Maybe people should send him a PM to encourage him to try to do more. I think Butch is pretty busy with other things, and that's the main difficulty with making a bunch more, but if people encourage them to do more, maybe they will.
Ill second the z Kramer i have a carbon one and love it
I have two: Herder "Windmühlenmesser" 3.3" Paring Knife and a T-I Sabatier Nogent 3" Paring Knife. The Herder is flat edged w/sheep's foot pattern. The T-I is your classical triangular shape. The Herder absolutely excels at peeling and the T-I for everything else.
Current fashion dictates that paring knives are out and petties in, but I wonder if this has more to do with the fact that not many Japanese companies produce paring knives. I ditched my utility/petty knives a while ago because I find them the most redundant knives in the typical kitchen (next to the slicer*). Some say they prefer the extra length afforded by the petty, but I prefer the nimbleness of the paring knife even for tasks such as breaking down chicken. I don't find the extra length advantageous for this task. I've field dressed elk with a 3 1/2 inch drop point, and most field "bird knives" are 3-4" in length
*regarding my slicer comment, I do find them more useful as a specialized knife, but in a typical western kitchen (professional or not), a chef's knife does everything a slicer does and you don't have to switch out/wash an extra knife. If I am doing a lot of slicing, then it is usually because I am breaking down a whole animal (usually game), and for that I have my butcher knives.

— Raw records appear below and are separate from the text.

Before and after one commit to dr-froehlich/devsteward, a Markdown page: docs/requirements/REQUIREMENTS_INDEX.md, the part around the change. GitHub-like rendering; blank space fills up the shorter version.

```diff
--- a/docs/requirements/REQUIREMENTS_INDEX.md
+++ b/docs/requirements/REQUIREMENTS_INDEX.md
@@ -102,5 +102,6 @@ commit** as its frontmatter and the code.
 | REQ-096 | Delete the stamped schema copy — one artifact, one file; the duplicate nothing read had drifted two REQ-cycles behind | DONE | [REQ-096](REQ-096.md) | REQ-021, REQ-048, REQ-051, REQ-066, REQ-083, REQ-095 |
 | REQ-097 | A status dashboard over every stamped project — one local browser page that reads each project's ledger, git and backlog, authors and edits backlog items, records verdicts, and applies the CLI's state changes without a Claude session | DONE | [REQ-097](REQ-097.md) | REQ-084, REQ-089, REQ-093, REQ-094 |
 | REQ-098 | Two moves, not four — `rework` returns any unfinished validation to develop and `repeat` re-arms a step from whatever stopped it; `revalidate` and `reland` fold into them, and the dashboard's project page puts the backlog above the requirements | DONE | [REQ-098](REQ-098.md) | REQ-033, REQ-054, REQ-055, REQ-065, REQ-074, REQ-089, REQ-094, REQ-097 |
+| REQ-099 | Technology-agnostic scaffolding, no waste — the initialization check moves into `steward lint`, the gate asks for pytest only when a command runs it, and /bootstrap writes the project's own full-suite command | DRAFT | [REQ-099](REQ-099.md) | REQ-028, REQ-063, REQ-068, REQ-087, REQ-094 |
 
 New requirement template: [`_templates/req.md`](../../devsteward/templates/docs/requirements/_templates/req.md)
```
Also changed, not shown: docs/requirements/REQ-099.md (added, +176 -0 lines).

After owning many different knives/patterns I've come to realize that the classic chef's/paring combo will cover all my needs on the board for food prep. I also have a bread knife, which gets a lot of use.

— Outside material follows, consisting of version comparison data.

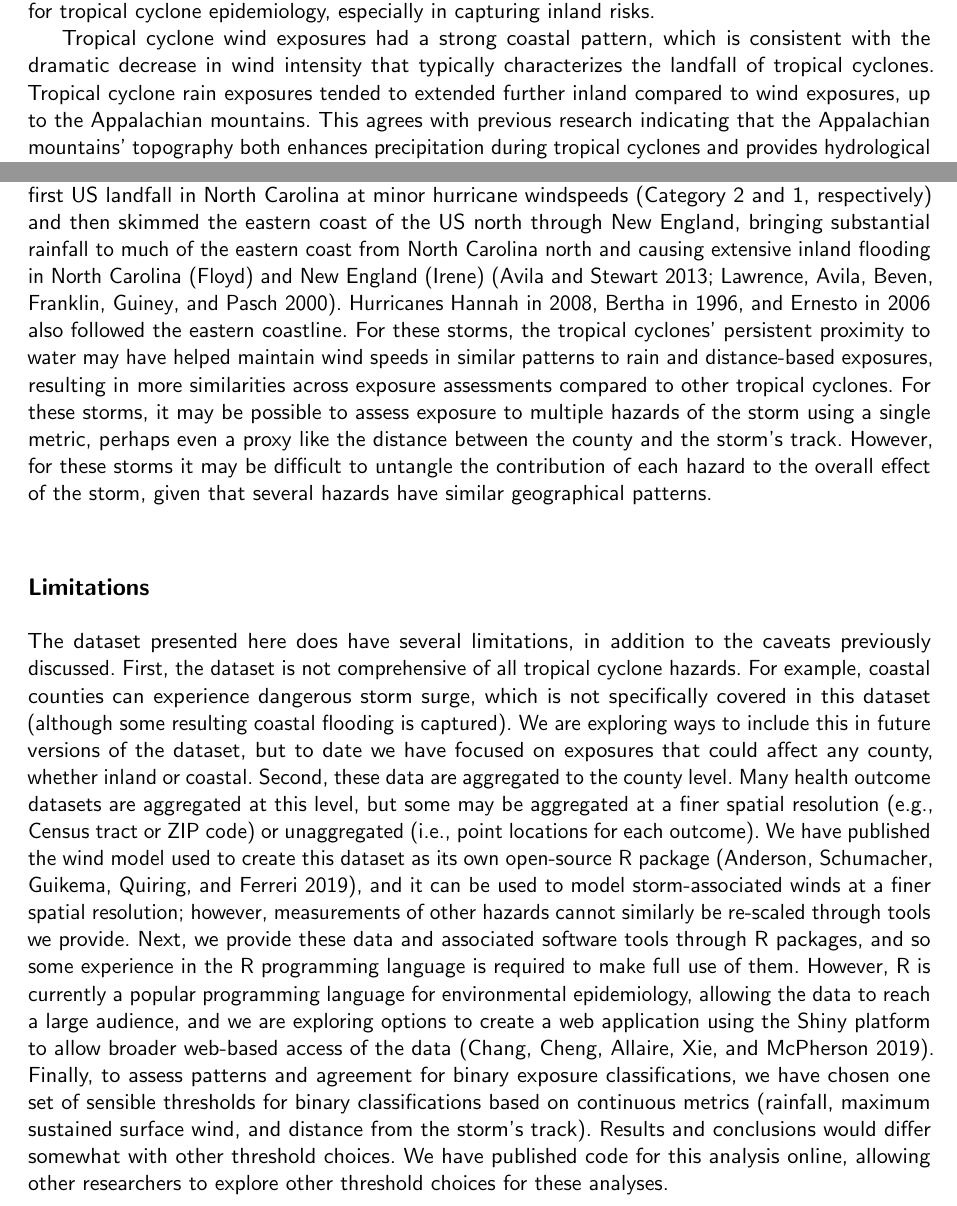
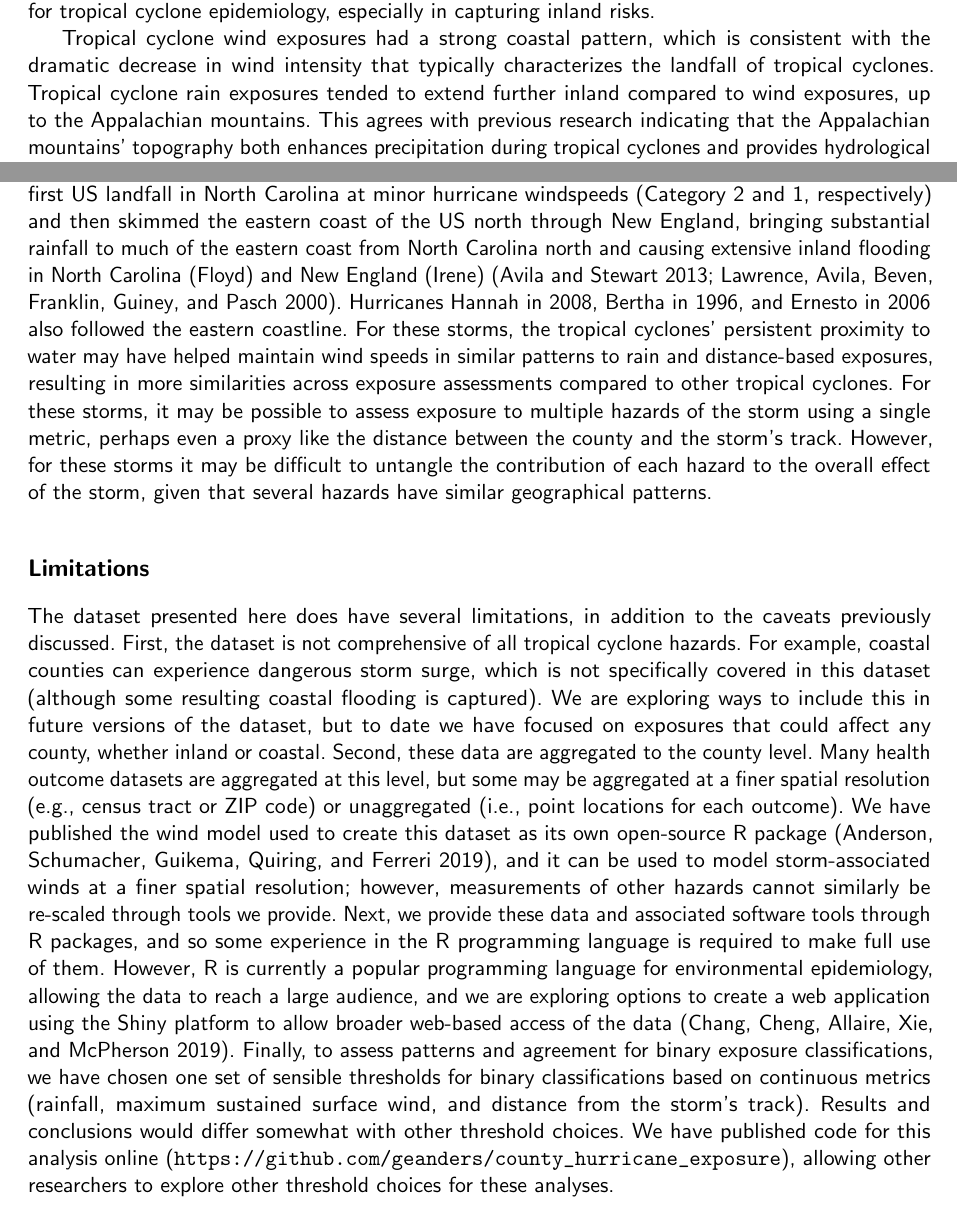
Before and after one commit to geanders/county_hurricane_exposure, a LaTeX paper (writing/anderson_ehp_draft.tex, which reads writing/ehp_discussion.tex): two parts of pages 14 and 15 of 33, joined at a grey line, cut so that both start at the same text. Compiled offline with pdfLaTeX.

Commit message:
Make some small edits

```diff
--- a/writing/ehp_discussion.tex
+++ b/writing/ehp_discussion.tex
@@ -95,7 +95,7 @@ epidemiology, especially in capturing inland risks.
 Tropical cyclone wind exposures had a strong coastal pattern, which is
 consistent with the dramatic decrease in wind intensity that typically
 characterizes the landfall of tropical cyclones.  Tropical cyclone rain
-exposures tended to extended further inland compared to wind exposures, up to
+exposures tended to extend further inland compared to wind exposures, up to
 the Appalachian mountains. This agrees with previous research indicating that
 the Appalachian mountains' topography both enhances precipitation during
 tropical cyclones and provides hydrological conditions for severe
@@ -178,29 +178,29 @@ caveats previously discussed. First, the dataset is not comprehensive of all
 tropical cyclone hazards. For example, coastal counties can experience
 dangerous storm surge, which is not specifically covered in this dataset
 (although some resulting coastal flooding is captured). We are exploring ways
-to include this in future versions of the dataset, but to date we have
-focused on exposures that could affect any county, whether inland or coastal.
-Second, these data are aggregated to the county level. Many health outcome
-datasets are aggregated at this level, but some may be aggregated at a finer
-spatial resolution (e.g., Census tract or ZIP code) or unaggregated (i.e.,
-point locations for each outcome). We have published the wind model used to
-create this dataset as its own open-source R package
-\parencite{stormwindmodel}, and it can be used to model storm-associated winds
-at a finer spatial resolution; however, measurements of other hazards cannot
-similarly be re-scaled through tools we provide. Next, we provide these data
-and associated software tools through R packages, and so some experience in the
-R programming language is required to make full use of them. However, R is
-currently a popular programming language for environmental epidemiology,
-allowing the data to reach a large audience, and we are exploring options to
-create a web application using the Shiny platform to allow broader web-based
-access of the data \parencite{shiny2019}.  Finally, to assess patterns and
-agreement for binary exposure classifications, we have chosen one set of
-sensible thresholds for binary classifications based on continuous metrics
-(rainfall, maximum sustained surface wind, and distance from the storm's track).
-Results and conclusions would differ somewhat with other threshold choices. We
-have published code for this analysis online, allowing
-other researchers to explore other threshold choices for these
-analyses.
+to include this in future versions of the dataset, but to date we have focused
+on exposures that could affect any county, whether inland or coastal.  Second,
+these data are aggregated to the county level. Many health outcome datasets are
+aggregated at this level, but some may be aggregated at a finer spatial
+resolution (e.g., census tract or ZIP code) or unaggregated (i.e., point
+locations for each outcome). We have published the wind model used to create
+this dataset as its own open-source R package \parencite{stormwindmodel}, and
+it can be used to model storm-associated winds at a finer spatial resolution;
+however, measurements of other hazards cannot similarly be re-scaled through
+tools we provide. Next, we provide these data and associated software tools
+through R packages, and so some experience in the R programming language is
+required to make full use of them. However, R is currently a popular
+programming language for environmental epidemiology, allowing the data to reach
+a large audience, and we are exploring options to create a web application
+using the Shiny platform to allow broader web-based access of the data
+\parencite{shiny2019}.  Finally, to assess patterns and agreement for binary
+exposure classifications, we have chosen one set of sensible thresholds for
+binary classifications based on continuous metrics (rainfall, maximum sustained
+surface wind, and distance from the storm's track).  Results and conclusions
+would differ somewhat with other threshold choices. We have published code for
+this analysis online
+(\url{https://github.com/geanders/county_hurricane_exposure}), allowing other
+researchers to explore other threshold choices for these analyses.
 
 \subsection*{Conclusions}
 
```
Also changed, not shown: writing/ehp_introduction.tex (+1 -1 lines), writing/ehp_methods.tex (+3 -3 lines), writing/ehp_discussion.tex (2 more changed lines).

I think Butch is sitting on one or two extra parers. At least he was when I picked up my neck knife...
The difference between try and triumph is a little "umph"! NO EXCUSES!!!!!!!
I think nothing beats the Kato. It feels like a 150mm kitchen scalpel. The pointy and very thin tip makes it work very well when 'cleaning' meat as well as veg.
Really digging my Ealy new style paring knife. I also have a Menefee custom that while it has a very thick grind it does a great job at pull cuts without taking my thumb off.